Calif. appeals court sides with writer in fight with newspaper
The Reporters Committee for Freedom of the Press reported Sept. 29 that the defamation suit filed against American Journalism Review writer Susan Paterno had been dismissed. The trial court to which the case had been remanded agreed with the appeals court that the Santa Barbara News-Press owner had failed to show any of Paterno’s statements to be false, RCFP said, and in late September dismissed the case under California's anti-SLAPP statute.
LOS ANGELES — A state appeals court has ruled in favor of a magazine writer
who reported on turmoil at the Santa Barbara News-Press, saying she will
not have to submit to a discovery process by the newspaper's lawyers.
The 4th District Court of Appeals ruling clears the way for Susan Paterno to
have the newspaper's libel lawsuit against her dismissed, said her lawyer
“It's a total vindication of Susan's reporting and it's a ringing endorsement
of a free press,” Tobin said. “We will have to go back to the trial judge from
here and he will have no choice but to dismiss the lawsuit.”
13 ruling said the newspaper had failed to prove that three contested
passages in Paterno's story were false. The story titled “Santa Barbara
Smackdown” appeared in the December 2006-January 2007 issue of the American
The passages described the killing of a story about the editorial page
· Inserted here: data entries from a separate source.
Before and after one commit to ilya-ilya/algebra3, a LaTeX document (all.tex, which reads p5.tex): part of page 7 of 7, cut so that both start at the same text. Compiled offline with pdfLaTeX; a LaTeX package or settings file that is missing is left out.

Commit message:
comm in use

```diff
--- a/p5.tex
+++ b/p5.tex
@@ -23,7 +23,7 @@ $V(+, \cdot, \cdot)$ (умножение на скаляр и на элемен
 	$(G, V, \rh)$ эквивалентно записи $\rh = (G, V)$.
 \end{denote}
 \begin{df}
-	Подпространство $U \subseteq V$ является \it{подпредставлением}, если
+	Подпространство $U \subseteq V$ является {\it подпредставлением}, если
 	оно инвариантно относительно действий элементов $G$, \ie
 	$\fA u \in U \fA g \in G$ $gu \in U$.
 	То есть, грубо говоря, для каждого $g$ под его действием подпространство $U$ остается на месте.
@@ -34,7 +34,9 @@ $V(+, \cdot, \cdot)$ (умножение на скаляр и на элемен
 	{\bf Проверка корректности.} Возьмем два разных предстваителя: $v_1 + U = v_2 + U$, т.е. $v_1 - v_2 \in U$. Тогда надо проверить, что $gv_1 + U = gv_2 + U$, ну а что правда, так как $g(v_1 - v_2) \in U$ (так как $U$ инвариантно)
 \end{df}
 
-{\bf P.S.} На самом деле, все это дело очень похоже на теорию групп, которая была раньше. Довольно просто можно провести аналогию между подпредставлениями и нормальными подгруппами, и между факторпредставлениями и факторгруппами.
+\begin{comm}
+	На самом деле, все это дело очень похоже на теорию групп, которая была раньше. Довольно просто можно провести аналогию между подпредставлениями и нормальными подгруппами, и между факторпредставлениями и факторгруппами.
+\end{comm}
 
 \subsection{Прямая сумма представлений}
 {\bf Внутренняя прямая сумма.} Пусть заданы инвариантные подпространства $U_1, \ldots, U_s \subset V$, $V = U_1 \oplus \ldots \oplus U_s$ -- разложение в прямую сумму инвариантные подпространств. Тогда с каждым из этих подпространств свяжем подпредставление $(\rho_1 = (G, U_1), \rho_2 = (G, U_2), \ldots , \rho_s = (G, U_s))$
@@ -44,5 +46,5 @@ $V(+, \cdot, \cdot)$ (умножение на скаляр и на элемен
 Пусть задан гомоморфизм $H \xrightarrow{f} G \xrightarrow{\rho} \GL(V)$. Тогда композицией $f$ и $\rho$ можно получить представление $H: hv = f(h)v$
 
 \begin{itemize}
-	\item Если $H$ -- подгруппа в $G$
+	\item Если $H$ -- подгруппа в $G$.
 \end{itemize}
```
editor's drunk driving sentence; a workplace restraining order against a former
employee; and the publisher's cutting of newsroom staff benefits.
“The plaintiff fails to demonstrate the allegedly defamatory statements are
provably false factual assertions,” the ruling states. “No good cause exists to
conduct discovery concerning actual malice.”
The ruling, written by Justice Richard Aronson, orders the Orange County
Superior Court to reverse its decision that would have allowed discovery to
Paterno directs the journalism program at Chapman University in Orange,
Calif., and is a senior writer for the American Journalism Review, which
is published by the University of Maryland.
Stanton Stein, the lawyer for Ampersand Publishing LLC, which publishes the
News-Press, did not respond to a message seeking comment in time for this
Ampersand sued Paterno for libel, but she sought to dismiss the lawsuit and
recover her legal fees under California's anti-SLAPP — Strategic Lawsuits
Against Public Participation — law, which is aimed at preventing the silencing
of critics through lawsuits.
The sides are scheduled for a hearing in the Orange County court on July